It’s still highly recommended that you still wear a mask, whether that’d be because you or others are unvaccinated, or have weakened immune systems. The Centers for Disease Control and Prevention, most commonly known as the CDC, continue to advise getting tested regularly and getting vaccinated and/or boosted.

Will we continue to wear masks forever?

Robert Beatty / for NBC News

There are other benefits to wearing face masks that do not have anything to do with Covid. People in Asia have been wearing masks long before the pandemic; cities such as Beijing are so overwhelmingly polluted with smog that people have worn masks to protect themselves from breathing it in. The Japanese wear their masks as a form of courtesy when they are sick so that they do not end up infecting others around them. Motorcyclists in The Philippines deal with a lot of pollution in the air due to being on the road all the time, so the masks serve as a way to deflect all the unhealthy air.

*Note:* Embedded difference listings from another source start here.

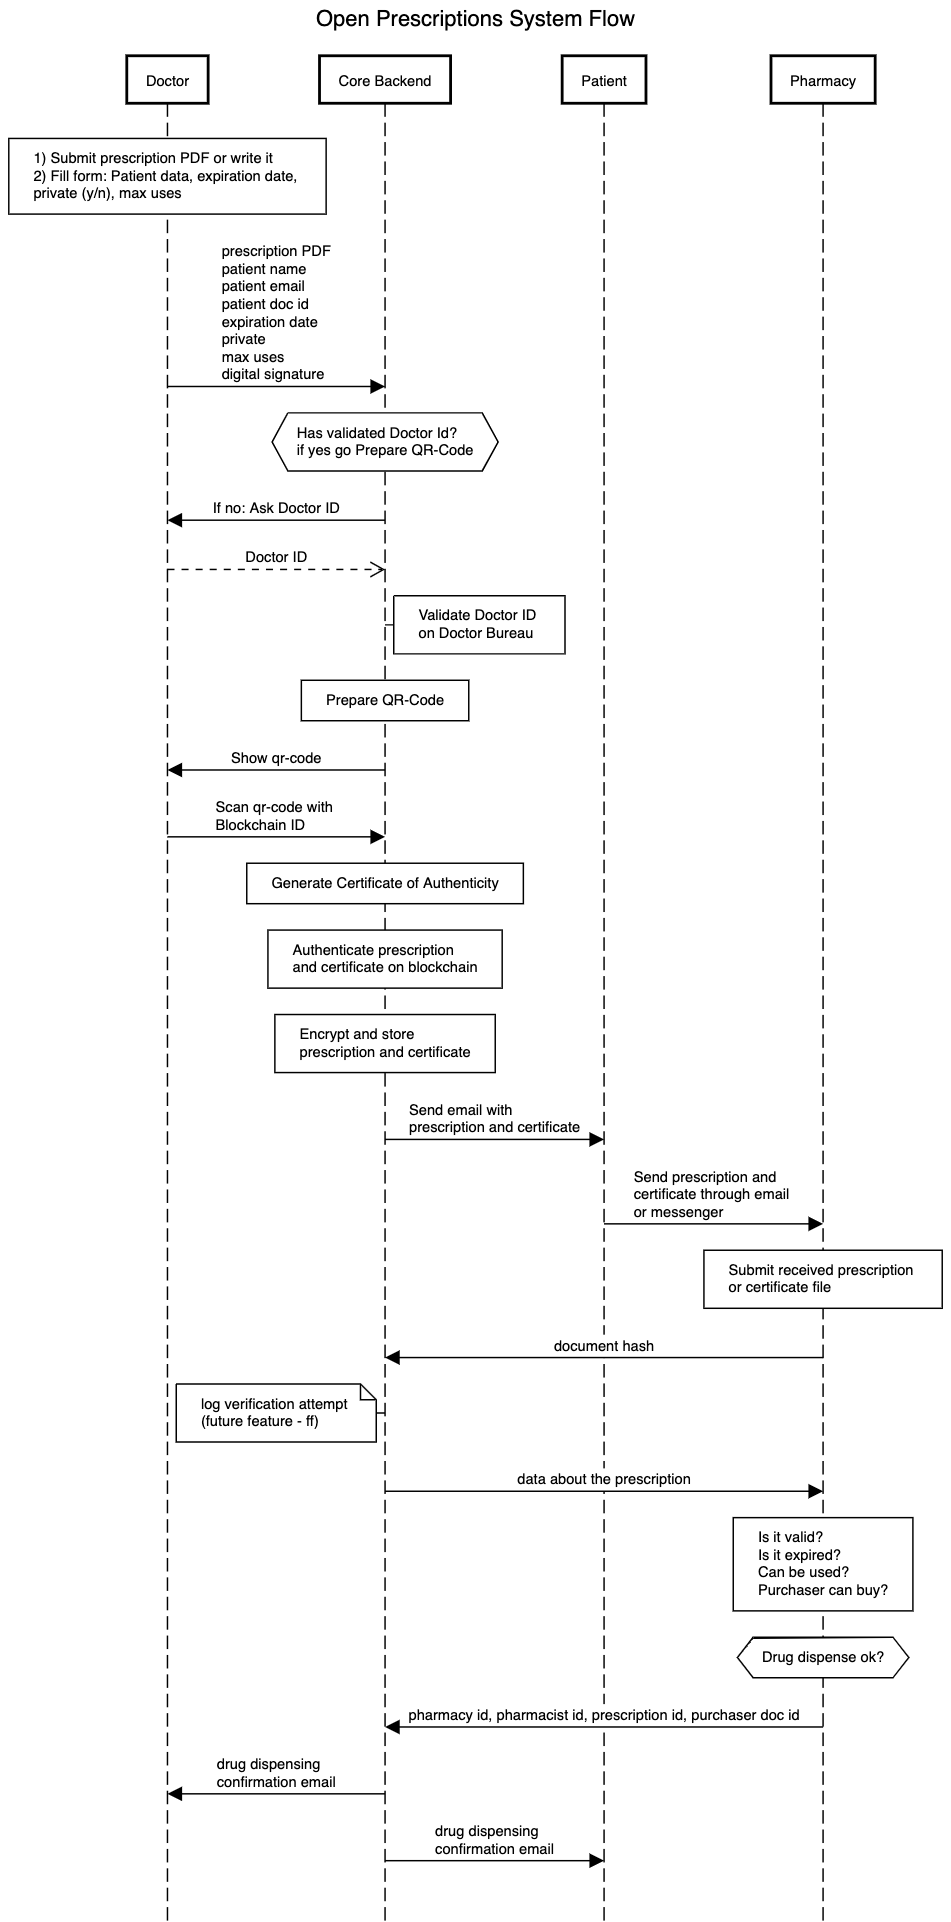
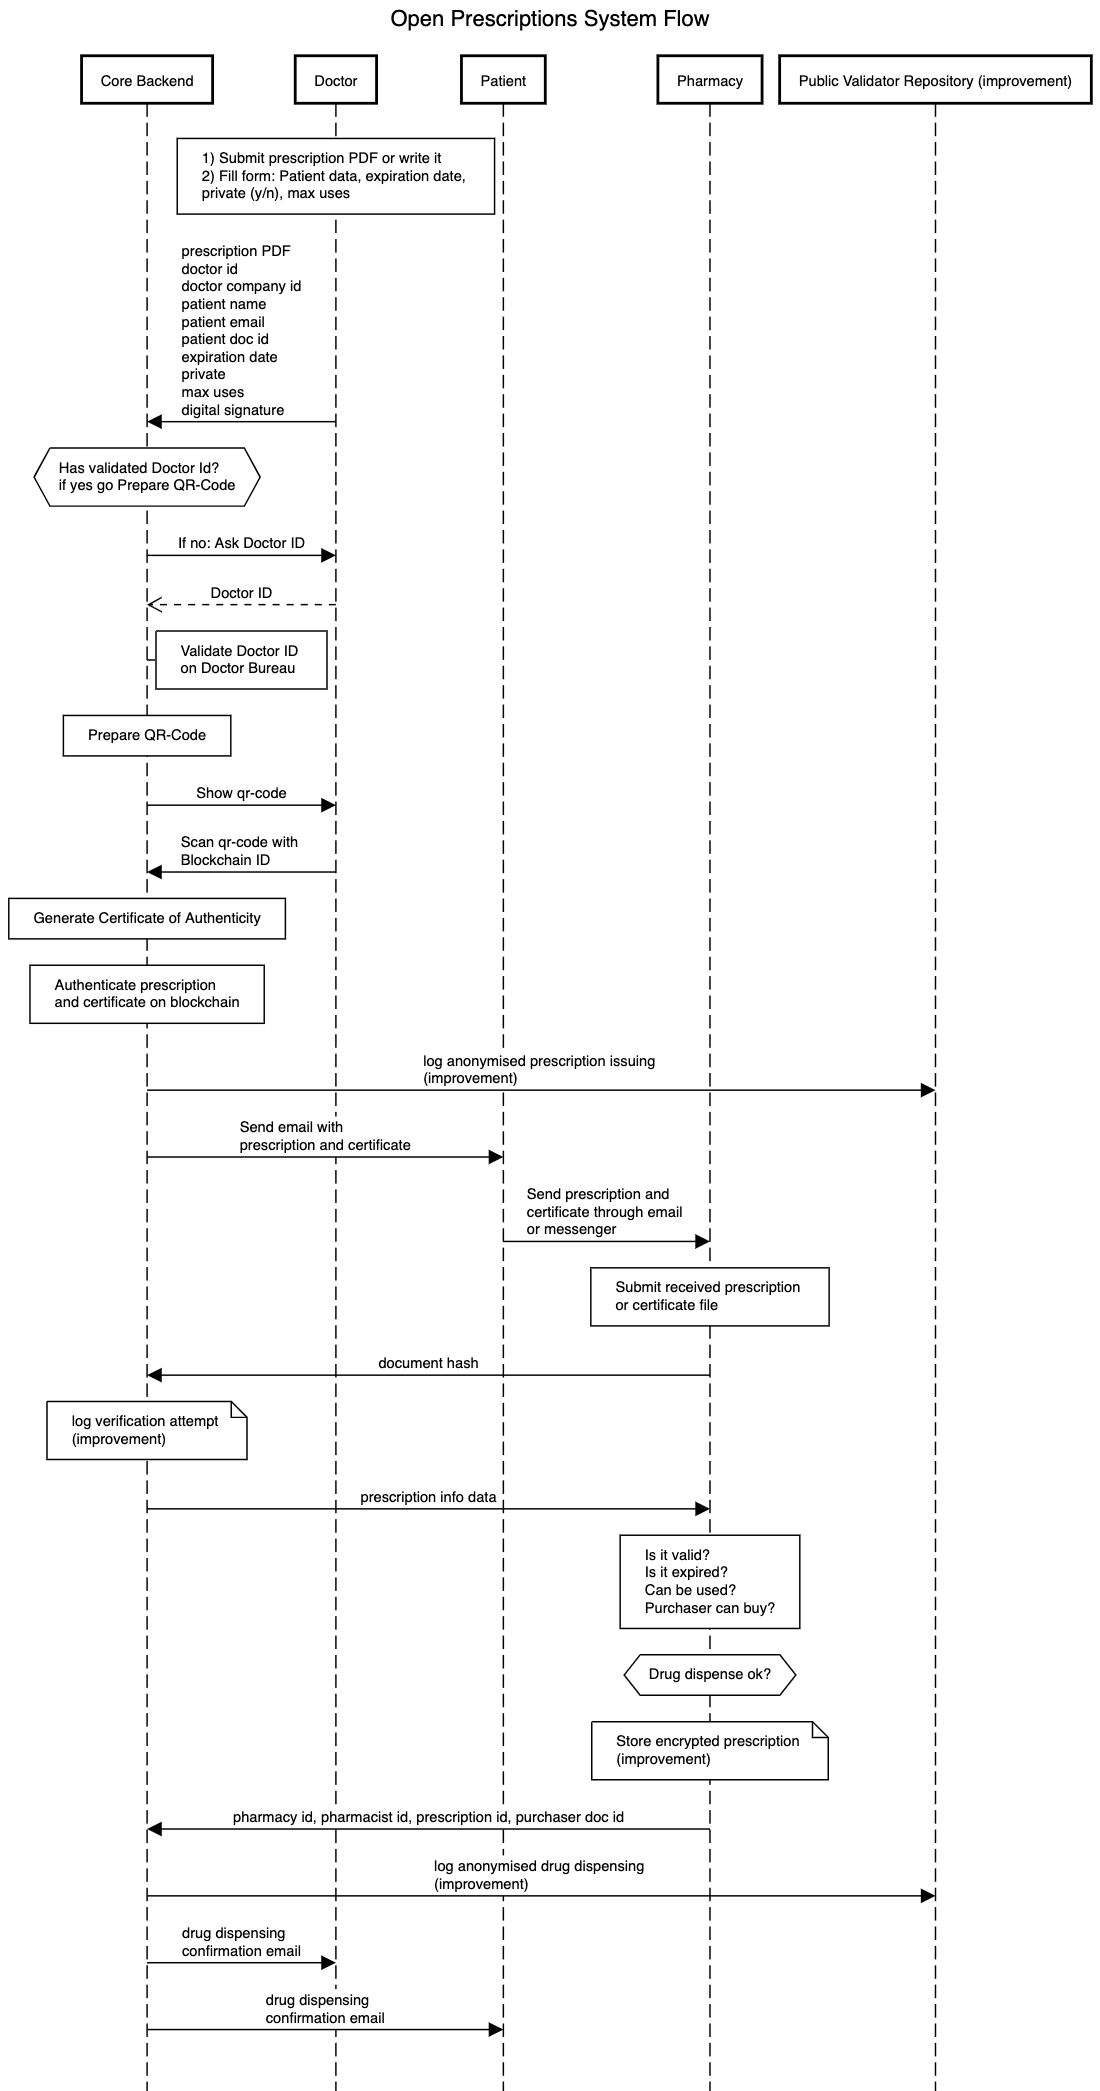
Update docs over development (#3)
* add contributor

* update system flow

* update initial db structure

* update user flow (#2)

diff --git a/README.md b/README.md
@@ -48,6 +48,7 @@ Through countries API's or platforms to check the doctor speciality and their re
 ### Sponsors, partnerships and contributors
 * [OriginalMy](https://originalmy.com)
 * [E-Pro Saúde](http://e-prosaude.com.br)
+* [Digital Republic](https://digitalrepublic.com.br/)
 
 
 ### License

Asia soon won’t be the only continent using masks in the future. Usages of non-renewable sources such as coal and oil will pollute the air around us and make it dangerous for us to breathe it in in large quantities, and that time may not even be a long wait from now. There is also the possibility that there could be another virus outbreak in the future, and maybe we won’t even have to be told to wear masks, because we might already be wearing them on a daily basis for other reasons.

For now, we’ll think about the present: 2022, with the pandemic still going strong, but weakening as people around the country, state, county, and city continue to keep themselves and others from contracting Covid-19 as they receive the vaccine, social distance, and wear their masks. Soon, the risk of Covid will no longer be as significant as today, as long as we know how to keep ourselves and each other safe. If you choose to remove your mask, then also remember that Covid is not 100% gone, and perhaps it never will be. But we can all get what we want as long as we remember to stay away from large gatherings and, if possible, get vaccinated and boosted, for the sake of everyone around you. The outcome for the future will depend on actions today, so although wearing masks is no longer a necessity, what is one is remembering that there are others around you more vulnerable than you are, and the only way to keep everyone safe is to follow guidelines and to remind yourself that some things, like parties and concerts, could possibly wait another day.